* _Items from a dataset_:
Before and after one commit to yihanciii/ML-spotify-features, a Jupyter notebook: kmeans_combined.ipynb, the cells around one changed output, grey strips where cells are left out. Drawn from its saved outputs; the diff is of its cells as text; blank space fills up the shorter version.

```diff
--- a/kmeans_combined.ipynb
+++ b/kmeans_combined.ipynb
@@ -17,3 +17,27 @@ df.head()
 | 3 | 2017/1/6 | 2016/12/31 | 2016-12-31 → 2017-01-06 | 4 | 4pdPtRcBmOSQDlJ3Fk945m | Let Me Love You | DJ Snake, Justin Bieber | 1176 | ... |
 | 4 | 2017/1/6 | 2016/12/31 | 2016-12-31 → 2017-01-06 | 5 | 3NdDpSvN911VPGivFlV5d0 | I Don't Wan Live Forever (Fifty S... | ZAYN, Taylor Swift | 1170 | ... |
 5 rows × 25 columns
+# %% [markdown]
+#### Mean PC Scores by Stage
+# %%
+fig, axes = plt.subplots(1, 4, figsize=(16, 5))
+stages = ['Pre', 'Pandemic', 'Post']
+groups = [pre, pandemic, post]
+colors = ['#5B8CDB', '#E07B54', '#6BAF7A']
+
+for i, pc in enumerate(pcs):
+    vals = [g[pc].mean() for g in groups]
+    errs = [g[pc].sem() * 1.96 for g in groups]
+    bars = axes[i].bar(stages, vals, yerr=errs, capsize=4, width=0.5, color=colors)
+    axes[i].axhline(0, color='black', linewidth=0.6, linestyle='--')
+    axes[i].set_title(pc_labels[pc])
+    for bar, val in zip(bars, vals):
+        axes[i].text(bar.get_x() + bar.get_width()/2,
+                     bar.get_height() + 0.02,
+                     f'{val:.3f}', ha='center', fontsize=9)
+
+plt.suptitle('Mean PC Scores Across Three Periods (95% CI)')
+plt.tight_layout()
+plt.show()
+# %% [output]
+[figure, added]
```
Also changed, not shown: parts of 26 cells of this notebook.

==

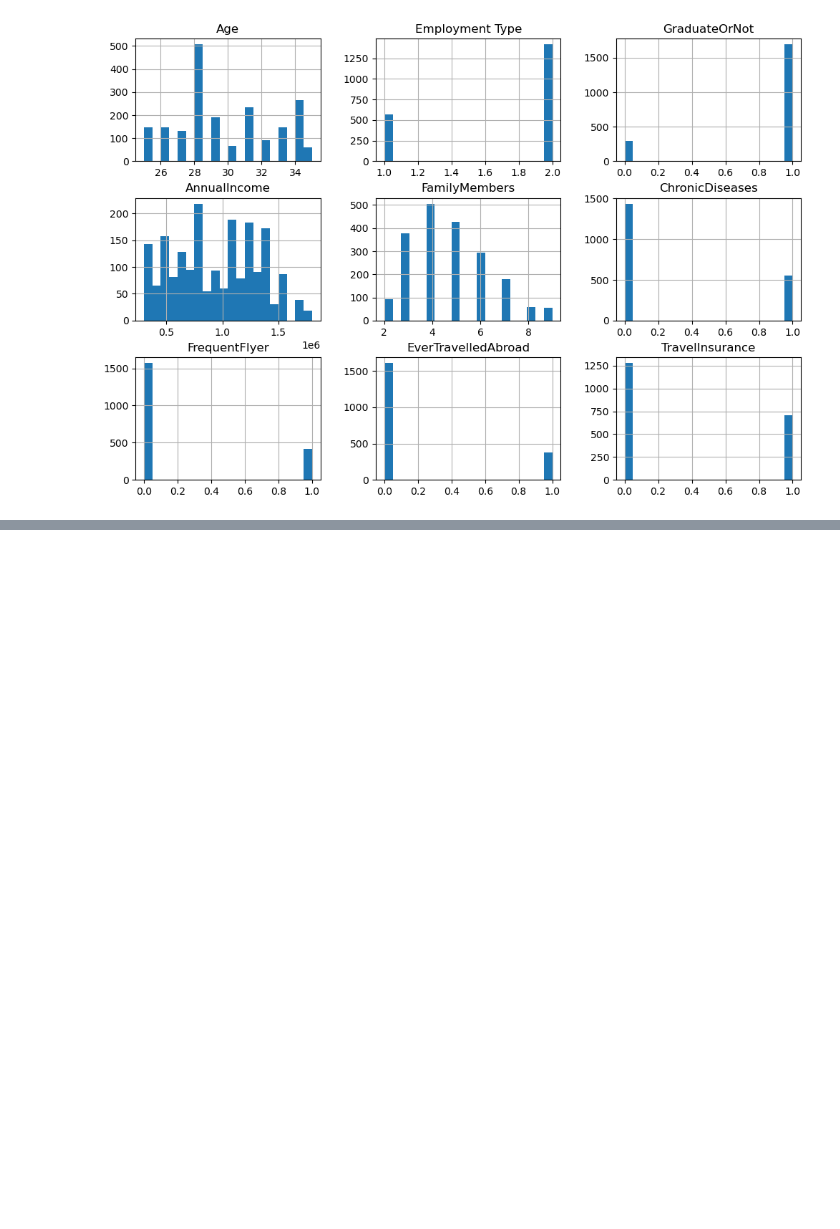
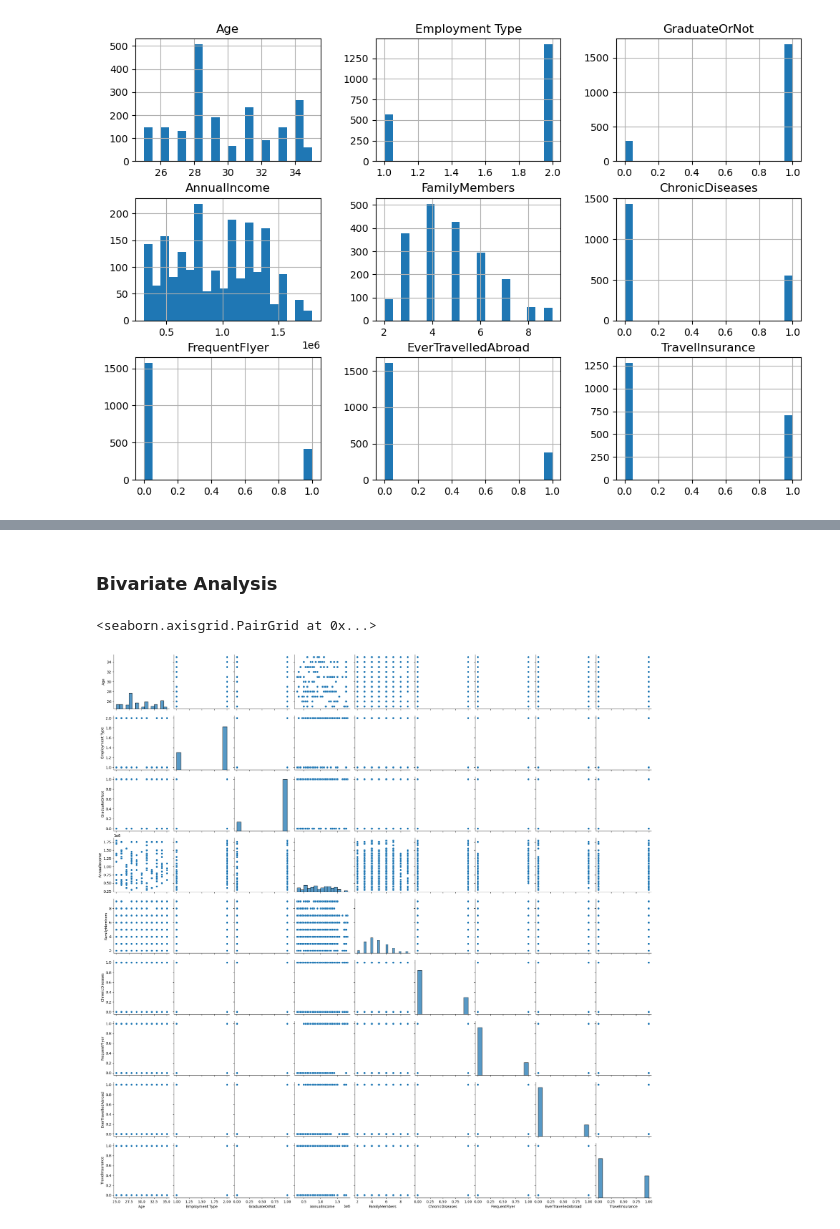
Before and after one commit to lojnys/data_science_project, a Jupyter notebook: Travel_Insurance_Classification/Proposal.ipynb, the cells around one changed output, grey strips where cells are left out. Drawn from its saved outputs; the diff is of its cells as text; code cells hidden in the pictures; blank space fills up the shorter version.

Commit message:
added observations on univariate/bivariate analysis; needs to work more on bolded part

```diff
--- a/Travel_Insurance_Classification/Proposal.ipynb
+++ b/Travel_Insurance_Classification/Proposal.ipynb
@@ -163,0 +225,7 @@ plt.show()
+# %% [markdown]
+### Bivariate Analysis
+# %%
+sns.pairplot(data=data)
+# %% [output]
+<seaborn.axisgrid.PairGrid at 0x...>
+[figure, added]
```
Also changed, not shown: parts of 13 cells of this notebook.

==

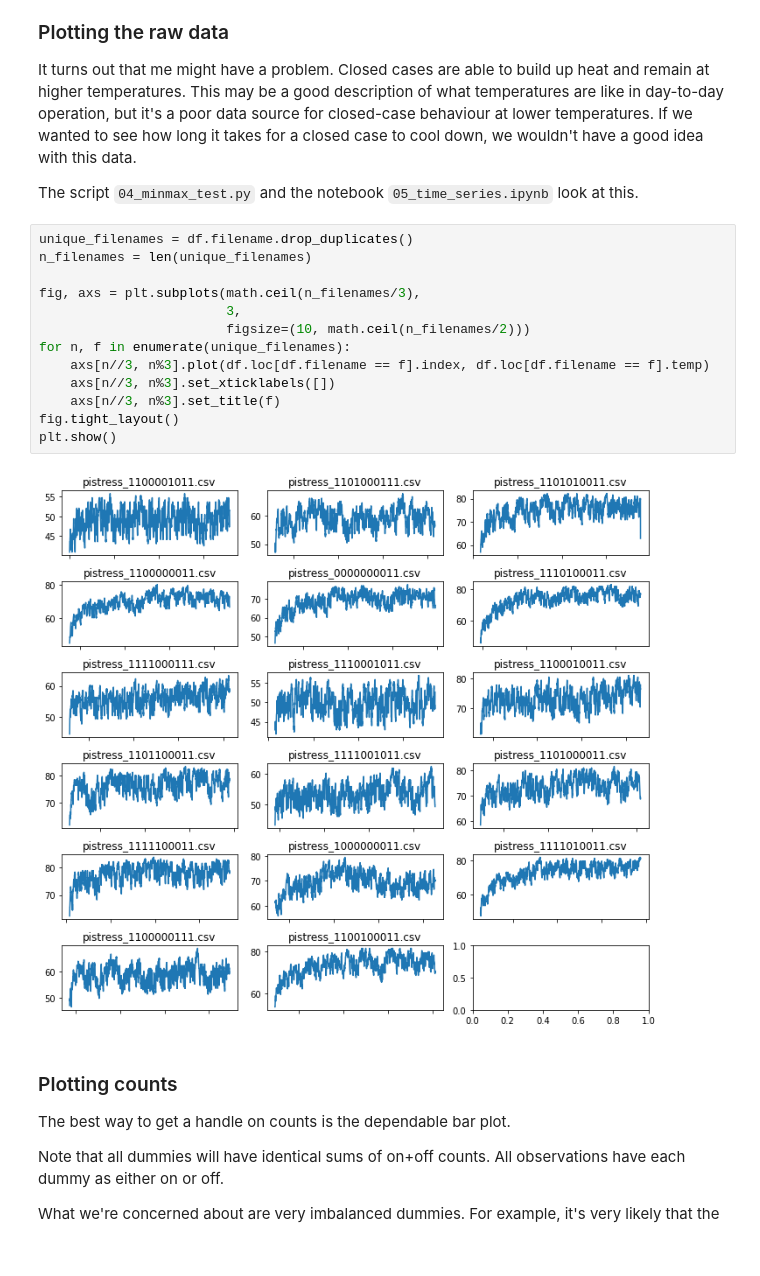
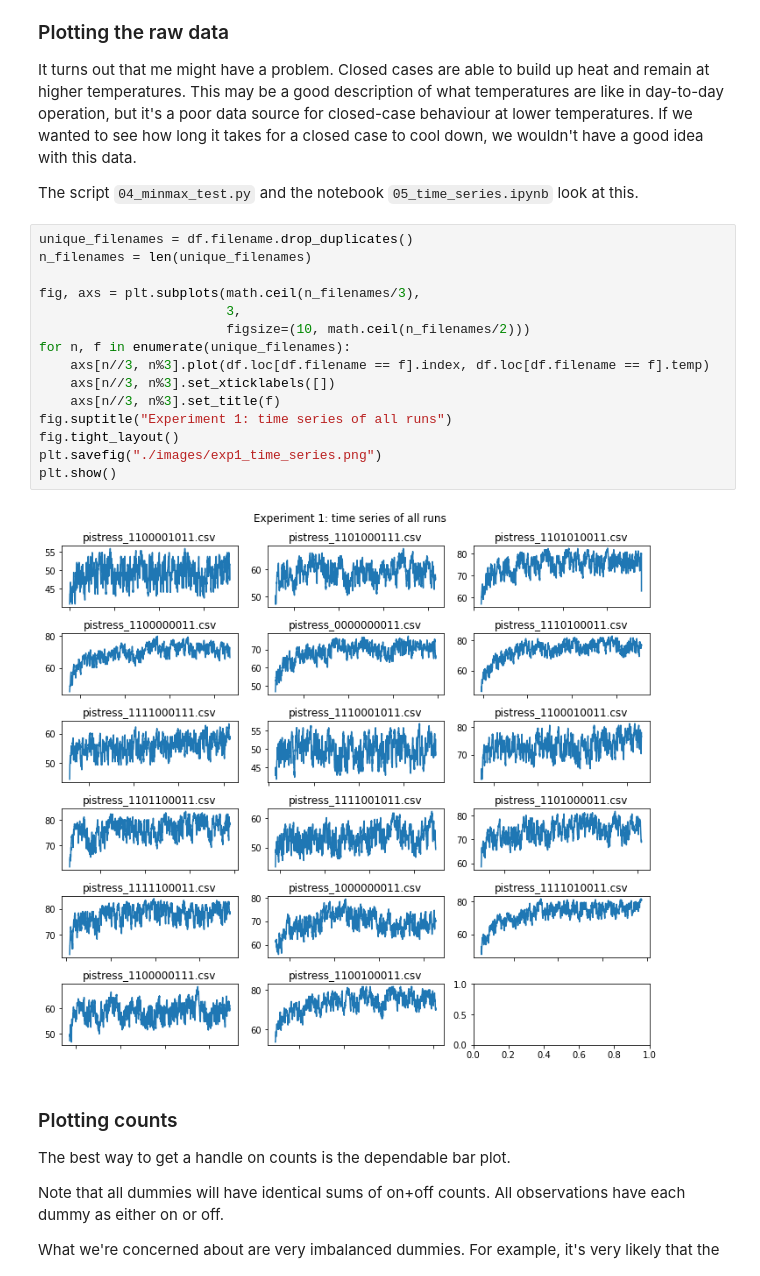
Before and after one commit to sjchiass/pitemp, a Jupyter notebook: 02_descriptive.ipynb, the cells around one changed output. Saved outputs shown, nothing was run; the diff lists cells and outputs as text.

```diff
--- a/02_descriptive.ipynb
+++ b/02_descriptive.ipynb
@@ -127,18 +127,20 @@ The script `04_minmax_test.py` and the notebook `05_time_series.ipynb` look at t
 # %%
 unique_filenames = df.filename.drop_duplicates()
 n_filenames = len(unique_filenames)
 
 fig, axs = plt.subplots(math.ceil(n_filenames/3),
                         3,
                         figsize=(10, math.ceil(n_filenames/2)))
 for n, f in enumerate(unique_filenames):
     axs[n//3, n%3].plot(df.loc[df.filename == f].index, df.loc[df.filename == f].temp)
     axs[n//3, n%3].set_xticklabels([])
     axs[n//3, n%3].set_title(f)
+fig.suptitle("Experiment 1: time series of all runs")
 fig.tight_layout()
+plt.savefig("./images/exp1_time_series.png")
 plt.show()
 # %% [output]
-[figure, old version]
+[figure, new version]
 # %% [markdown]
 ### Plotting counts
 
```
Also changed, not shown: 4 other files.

* _YOUR INSTRUCTIONS_: Using the entries above, state how many lines contain the string "axes"; the number is all that is needed.

* _YOUR RESPONSE_: 5